The Gruen Watch Company was formerly one of the largest watch manufacturers in the United States. It was in business from about 1894 to 1958 and was based in Cincinnati, Ohio. It was founded in 1908 by German-born watchmaker Dietrich Grün, who changed the spelling of his name to "Gruen" because the letter ü does not exist in English.
During World War II, the Time Hill factory stopped making watches and instead worked exclusively for the U.S. military, manufacturing gauges and instruments for aircraft, ships and submarines. The company also made precision gauges used for delicate surgical instruments and for radios and other electronic equipment. During World War II, some watches were still manufactured at the Precision Factory in Switzerland and imported.

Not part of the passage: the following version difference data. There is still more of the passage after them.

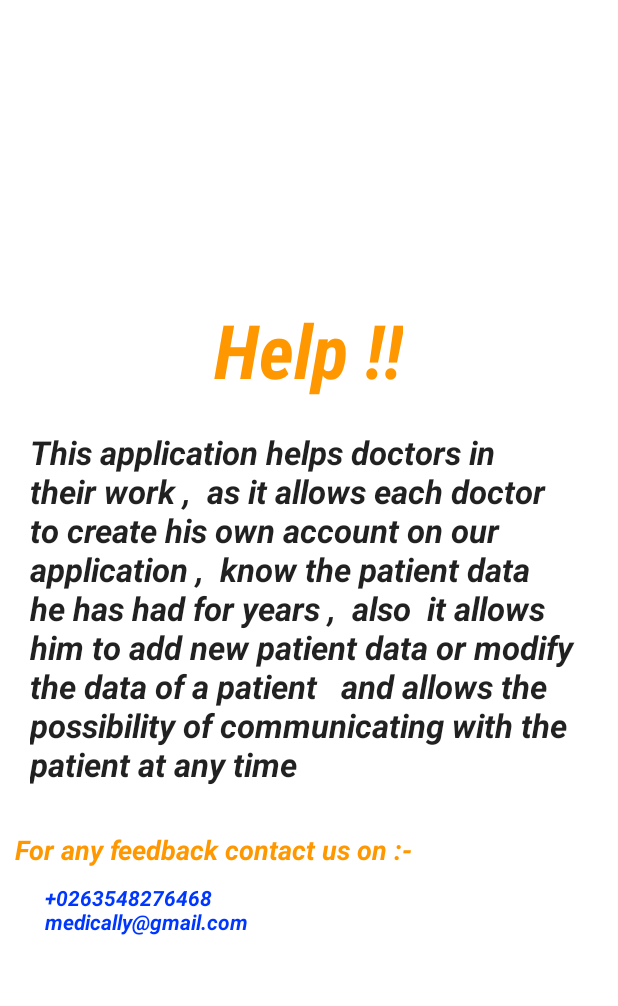
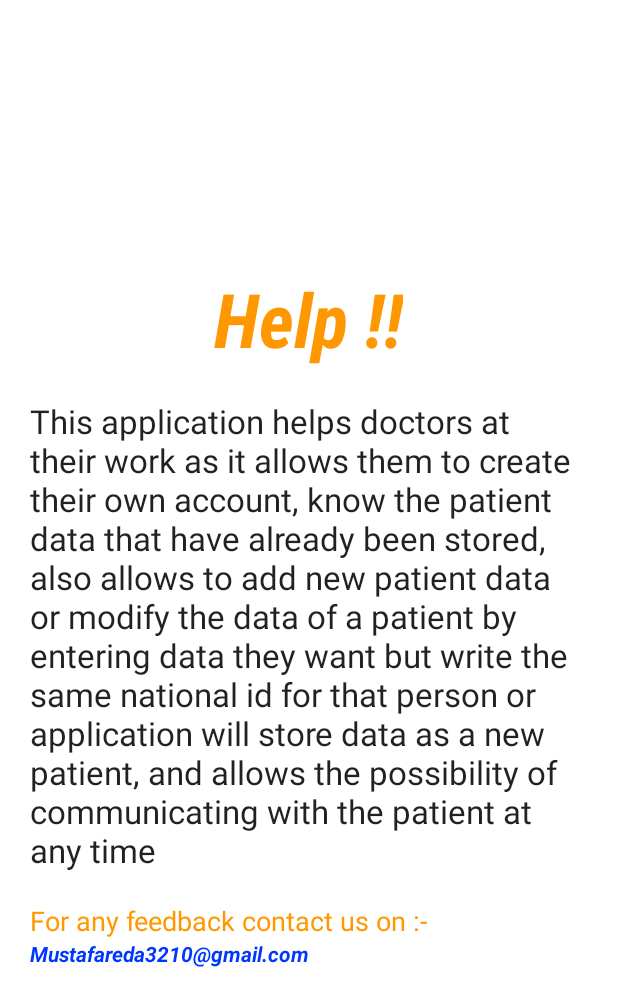
Before and after one commit to Mustafa7egazi/Medically-Android-Application, an Android app: the HelpActivity screen opened directly, with no data from a screen before it, on a phone screen of 412 x 824 dp. Shown: the top 1006 px of the screen. Run offline under Robolectric (Android 15) with nearby library versions, the phone set to English and light mode, and no system bars.

Commit message:
Menu converted into a fragment, username appears at menu

```diff
--- a/app/src/main/AndroidManifest.xml
+++ b/app/src/main/AndroidManifest.xml
@@ -30,9 +30,6 @@
             android:name=".HelpActivity"
             android:exported="false" />
         <activity
-            android:name=".MenuActivity"
-            android:exported="false" />
-        <activity
             android:name=".ShowDataActivity"
             android:exported="false" />
         <activity
--- a/app/src/main/java/com/mustafa/r/hegazi/trying/ActionTakeActivity.java
+++ b/app/src/main/java/com/mustafa/r/hegazi/trying/ActionTakeActivity.java
@@ -25,6 +25,7 @@ import com.google.android.material.snackbar.Snackbar;
 public class ActionTakeActivity extends AppCompatActivity {
     HomeFragment homeFragment;
     AddPersonFragment addPersonFragment;
+    MenuFragment menuFragment;
     BottomNavigationView navigationView;
     EditText patientName, phone, nationalId, consultation, date;
     RadioButton genderMale, genderFemale;
@@ -43,6 +44,7 @@ public class ActionTakeActivity extends AppCompatActivity {
 
         homeFragment = new HomeFragment();
         addPersonFragment = new AddPersonFragment();
+        menuFragment = new MenuFragment();
         androidx.fragment.app.FragmentManager fragmentManager = getSupportFragmentManager();
         fragmentManager.beginTransaction()
                 .replace(R.id.fragment_container_view, HomeFragment.class, null)
@@ -60,7 +62,9 @@ public class ActionTakeActivity extends AppCompatActivity {
                     }
 
                     case R.id.sideMenu: {
-                        startActivity(new Intent(ActionTakeActivity.this, MenuActivity.class));
+                        fragmentManager.beginTransaction()
+                                .replace(R.id.fragment_container_view, menuFragment, null)
+                                .commit();
                         return (true);
                     }
                 }
--- a/app/src/main/res/layout/activity_help.xml
+++ b/app/src/main/res/layout/activity_help.xml
@@ -20,33 +20,26 @@
         android:layout_width="wrap_content"
         android:layout_height="wrap_content"
         android:padding="20dp"
-        android:text="This application helps doctors in their work ,
- as it allows each doctor to create his own account on our application ,
- know the patient data he has had for years ,
- also  it allows him to add new patient data or modify the data of a patient
-  and allows the possibility of communicating with the patient at any time"
-        android:textAppearance="@style/TextAppearance.AppCompat.Large"
-        android:textStyle="bold|italic" />
+        android:text="@string/help_body"
+        android:textAppearance="@style/TextAppearance.AppCompat.Large" />
 
     <TextView
         android:layout_width="wrap_content"
         android:layout_height="wrap_content"
         android:layout_gravity="left"
-        android:padding="10dp"
-        android:text="For any feedback contact us on :- "
+        android:paddingLeft="20dp"
+        android:text="@string/feedbackHeader"
         android:textAppearance="@style/TextAppearance.AppCompat.Medium"
-        android:textColor="#FF9800"
-        android:textStyle="bold|italic" />
+        android:textColor="#FF9800"/>
 
     <TextView
         android:layout_width="wrap_content"
         android:layout_height="wrap_content"
         android:layout_gravity="left"
-        android:paddingLeft="30dp"
-        android:text="+0263548276468
-                                                                       medically@gmail.com"
+        android:paddingLeft="20dp"
+        android:text="Mustafareda3210@gmail.com"
         android:textAppearance="@style/TextAppearance.AppCompat.Small"
         android:textColor="#0037FF"
-        android:textStyle="bold|italic" />
+        android:textStyle="bold|italic"/>
 
 </LinearLayout>
--- a/app/src/main/res/values/strings.xml
+++ b/app/src/main/res/values/strings.xml
@@ -2,5 +2,9 @@
     <string name="app_name">Medically</string>
     <string name="add">Add a new patient</string>
     <string name="explore">Explore all registered patients</string>
+    <!-- TODO: Remove or change this placeholder text -->
+    <string name="hello_blank_fragment">Hello blank fragment</string>
+    <string name="help_body">This application helps doctors at their work as it allows them to create their own account, know the patient data that have already been stored, also allows to add new patient data or modify the data of a patient by entering data they want but write the same national id for that person or application will store data as a new patient, and allows the possibility of communicating with the patient at any time</string>
+    <string name="feedbackHeader">For any feedback contact us on :-</string>
 
 </resources>
```
Also changed, not shown: app/src/main/java/com/mustafa/r/hegazi/trying/MenuActivity.java (deleted, +0 -69 lines), app/src/main/java/com/mustafa/r/hegazi/trying/MenuFragment.java (added, +70 -0 lines), app/src/main/res/layout/activity_menu.xml (deleted, +0 -175 lines), app/src/main/res/layout/fragment_menu.xml (added, +160 -0 lines), app/src/main/res/drawable-v24/profile1.png (deleted), 2 other files.
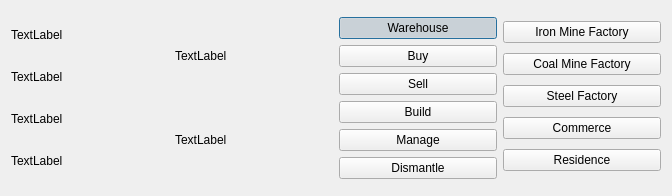
Old version of the form BuildingDetailDialog.ui in the repository lgasyou/SimpleSimulator.
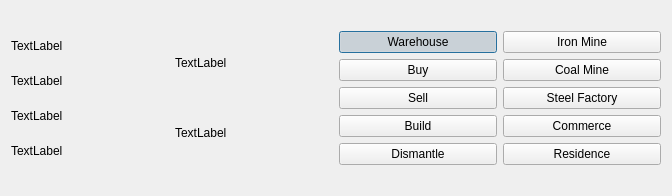
New version of the form. Custom widgets are drawn as their Qt base class.

Commit message: Change files' name into lower one. Rename GameTimer as TimeManager. Try to use Factory Pattern, add class BuildingFactory. Reconstitute BuildingManager and BaseBuilding to make sure they can work with BuildingFactory. Delete PushButton manage. Add class CompanyManager.

```diff
--- a/BuildingDetailDialog.ui
+++ b/BuildingDetailDialog.ui
@@ -100,13 +100,6 @@
        </property>
       </widget>
      </item>
-     <item>
-      <widget class="QPushButton" name="pushButton_Manage">
-       <property name="text">
-        <string>Manage</string>
-       </property>
-      </widget>
-     </item>
      <item>
       <widget class="QPushButton" name="pushButton_Dismantle">
        <property name="text">
@@ -121,14 +114,14 @@
      <item>
       <widget class="MyPushButton" name="pushButton_Build_IronMine">
        <property name="text">
-        <string>Iron Mine Factory</string>
+        <string>Iron Mine</string>
        </property>
       </widget>
      </item>
      <item>
       <widget class="MyPushButton" name="pushButton_Build_CoalMine">
        <property name="text">
-        <string>Coal Mine Factory</string>
+        <string>Coal Mine</string>
        </property>
       </widget>
      </item>
```
Left out of the diff: 2 changed lines with no effect on the pictures. The commit also changes 56 other files.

It was during and shortly after World War II that many American watch companies began to lose market share to Swiss imports. Many American watch companies began to move manufacturing to Switzerland in the 1940s and 1950s, while Gruen, who had always manufactured watch movements in Germany or Switzerland, launched the '21' series of wristwatches (named for their 21-jewel movements) which were entirely made in the United States.
The Gruen family sold their interest in the company in 1953, and the firm was broken up and sold in 1958. The watch manufacturing business was moved to New York under new ownership, and manufacturing was done exclusively in Switzerland.
The operation in Biel/Bienne closed its doors in 1977; their wonderful building topping the city was bought by their old supplier, J. Aegler, now Rolex Manufacture.